Wendorf, Sarah. Library Media Connection, Aug./Sept. 2012, 67. ["This book provides a striking glimpse at internment camp life and would fit well with the study of World War II or human rights. The way one character handles grief will be a discussion point. Divided into short scenes, this book is an accessible read for reluctant readers."]

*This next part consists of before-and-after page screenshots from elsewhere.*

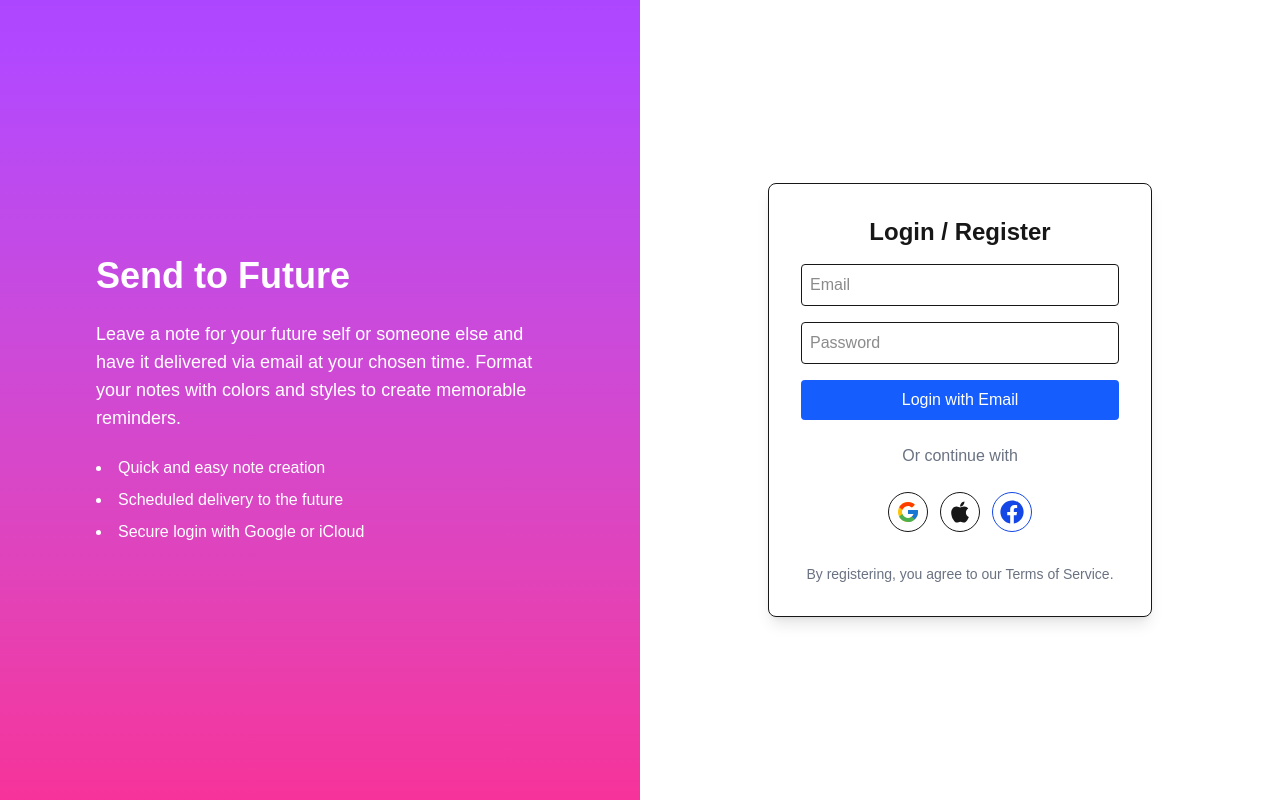
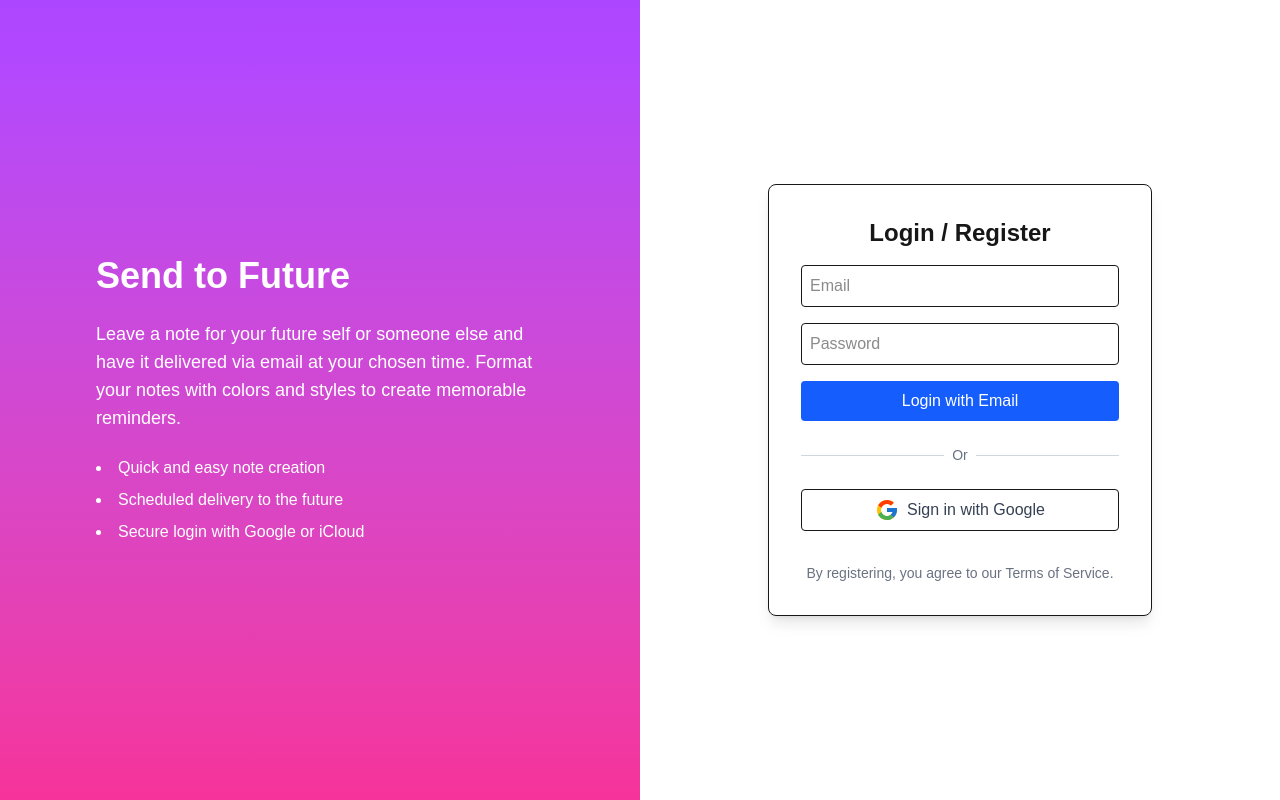
Before and after one commit to emrekrt1655/sendtofuture, a Next.js app: page / in a window 1280 px wide. Built offline with nearby package versions, Linux system fonts and the light colour scheme.

Commit message:
oauth functions are added

```diff
--- a/src/app/components/LoginCard.tsx
+++ b/src/app/components/LoginCard.tsx
@@ -1,83 +1,96 @@
-'use client'
+"use client";
 
-import { useState } from 'react'
-import { supabase } from '@/lib/supabaseClient'
-import { FcGoogle } from 'react-icons/fc'
-import { FaApple, FaFacebook } from 'react-icons/fa'
+import { useState } from "react";
+import { signInWithEmail, signInWithOAuth } from "@/lib/authActions";
+import { FcGoogle } from "react-icons/fc";
+import { useRouter } from "next/navigation";
 
 export default function LoginCard() {
-  const [email, setEmail] = useState('')
-  const [password, setPassword] = useState('')
-  const [loading, setLoading] = useState(false)
+  const [form, setForm] = useState({ email: "", password: "" });
+  const [loading, setLoading] = useState(false);
+  const router = useRouter();
+
+  const handleChange = (e: React.ChangeEvent<HTMLInputElement>) => {
+    const { name, value } = e.target;
+    setForm((prev) => ({ ...prev, [name]: value }));
+  };
 
   const handleEmailLogin = async () => {
-    setLoading(true)
-    const { data, error } = await supabase.auth.signInWithPassword({ email, password })
-    if (error) alert(error.message)
-    else alert('Logged in successfully!')
-    setLoading(false)
+    try {
+      setLoading(true);
+      const result = await signInWithEmail(form.email, form.password);
+
+      if (result.isNewUser) {
+        alert("Account created! Check your email for verification.");
+      } else {
+        alert("Welcome back!");
+        router.push("/dashboard");
       }
+    } catch (error: any) {
+      alert(error.message);
+    } finally {
+      setLoading(false);
+    }
+  };
 
-  const handleOAuthLogin = async (provider: 'google' | 'apple' | 'facebook') => {
-    const { error } = await supabase.auth.signInWithOAuth({
-      provider,
-      options: { redirectTo: `${location.origin}/dashboard` },
-    })
-    if (error) alert(error.message)
+  const handleOAuthLogin = async () => {
+    try {
+      setLoading(true);
+      await signInWithOAuth("google");
+    } catch (err: any) {
+      alert(err.message);
+    } finally {
+      setLoading(false);
     }
+  };
 
   return (
     <div className="w-full max-w-sm p-8 border rounded-lg shadow-lg flex flex-col gap-4">
       <h2 className="text-2xl font-bold text-center">Login / Register</h2>
 
       <input
+        name="email"
         type="email"
         placeholder="Email"
-        value={email}
-        onChange={(e) => setEmail(e.target.value)}
+        value={form.email}
+        onChange={handleChange}
         className="w-full p-2 border rounded"
       />
+
       <input
+        name="password"
         type="password"
         placeholder="Password"
-        value={password}
-        onChange={(e) => setPassword(e.target.value)}
+        value={form.password}
+        onChange={handleChange}
         className="w-full p-2 border rounded"
       />
+
       <button
         onClick={handleEmailLogin}
         disabled={loading}
         className="w-full py-2 bg-blue-600 text-white rounded hover:bg-blue-700 transition"
       >
-        {loading ? 'Loading...' : 'Login with Email'}
+        {loading ? "Loading..." : "Login with Email"}
       </button>
 
-      <p className="text-center text-gray-500 my-2">Or continue with</p>
+      <div className="flex items-center gap-2 my-2">
+        <div className="flex-grow h-px bg-gray-300" />
+        <span className="text-sm text-gray-500">Or</span>
+        <div className="flex-grow h-px bg-gray-300" />
+      </div>
 
-      <div className="flex justify-center gap-3">
       <button
-          onClick={() => handleOAuthLogin('google')}
-          className="flex items-center justify-center w-10 h-10 rounded-full border hover:shadow-md transition"
+        onClick={handleOAuthLogin}
+        className="w-full flex items-center justify-center gap-2 py-2 border rounded hover:shadow-md transition"
       >
         <FcGoogle size={24} />
+        <span className="font-medium text-gray-700">Sign in with Google</span>
       </button>
-        <button
-          onClick={() => handleOAuthLogin('apple')}
-          className="flex items-center justify-center w-10 h-10 rounded-full border hover:shadow-md transition"
-        >
-          <FaApple size={24} />
-        </button>
-        <button
-          onClick={() => handleOAuthLogin('facebook')}
-          className="flex items-center justify-center w-10 h-10 rounded-full border hover:shadow-md transition text-blue-700"
-        >
-          <FaFacebook size={24} />
-        </button>
-      </div>
 
       <p className="text-sm text-center text-gray-500 mt-4">
         By registering, you agree to our Terms of Service.
       </p>
     </div>
-  )
+  );
 }
--- /dev/null
+++ b/src/lib/authActions.ts
@@ -0,0 +1,53 @@
+import { supabase } from "./supabaseClient";
+
+export const signInWithEmail = async (email: string, password: string) => {
+  try {
+    const redirectUrl = `${location.origin}/dashboard`;
+    const { data: signInData, error: signInError } =
+      await supabase.auth.signInWithPassword({
+        email,
+        password,
+      });
+
+    if (signInError) {
+      if (signInError.message.includes("Invalid login credentials")) {
+        const { data: signUpData, error: signUpError } =
+          await supabase.auth.signUp({
+            email,
+            password,
+          });
+
+        if (signUpError) throw signUpError;
+
+        console.log("🆕 User signed up successfully:", signUpData);
+        return { data: signUpData, isNewUser: true };
+      } else {
+        throw signInError;
+      }
+    }
+
+    console.log("✅ User signed in successfully:", signInData);
+    return { data: signInData, isNewUser: false };
+  } catch (err: any) {
+    console.error("❌ Auth error:", err.message);
+    throw new Error(err.message);
+  }
+};
+
+export const signInWithOAuth = async (
+  provider: "google" | "apple" | "facebook"
+) => {
+  console.log("🌐 Signing in with provider:", provider);
+
+  const { error } = await supabase.auth.signInWithOAuth({
+    provider,
+    options: { redirectTo: `${location.origin}/dashboard` },
+  });
+
+  if (error) throw new Error(error.message);
+};
+
+export const signOut = async () => {
+  const { error } = await supabase.auth.signOut();
+  if (error) throw new Error(error.message);
+};
```
Lines whose indentation alone changed are shown as unchanged.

- "Kathryn Fitzmaurice," Contemporary Authors Online, Gale, 2011, accessed on Nov. 3, 2016 at go.galegroup.com/ps/i.do?p=GLS&sw=w&u=hono44147&v=2.1&id=GALE%7CH1000199176&it=r&asid=e2fc15289fd4e98e6aa84bbeaffd18c5; Peter Larsen, "O.C. Writer Gets Grandma's Gift of Inspiration," Orange County Register, Aug. 21, 2013, accessed on Nov 4, 2016 at http://www.ocregister.com/articles/fitzmaurice-116759-grandmother-says.html.
- Kirkus Reviews, Dec. 1, 2011, 2227, accessed on Nov. 3, 2016 at https://www.kirkusreviews.com/book-reviews/kathryn-fitzmaurice/diamond-desert/; Mary Beth Rassulo, School Library Journal, Feb. 2012, 118; Sarah Wendorf, Library Media Connection, Aug./Sept. 2012, 67.
- Linda Perkins, Booklist, March 15, 2012, 62.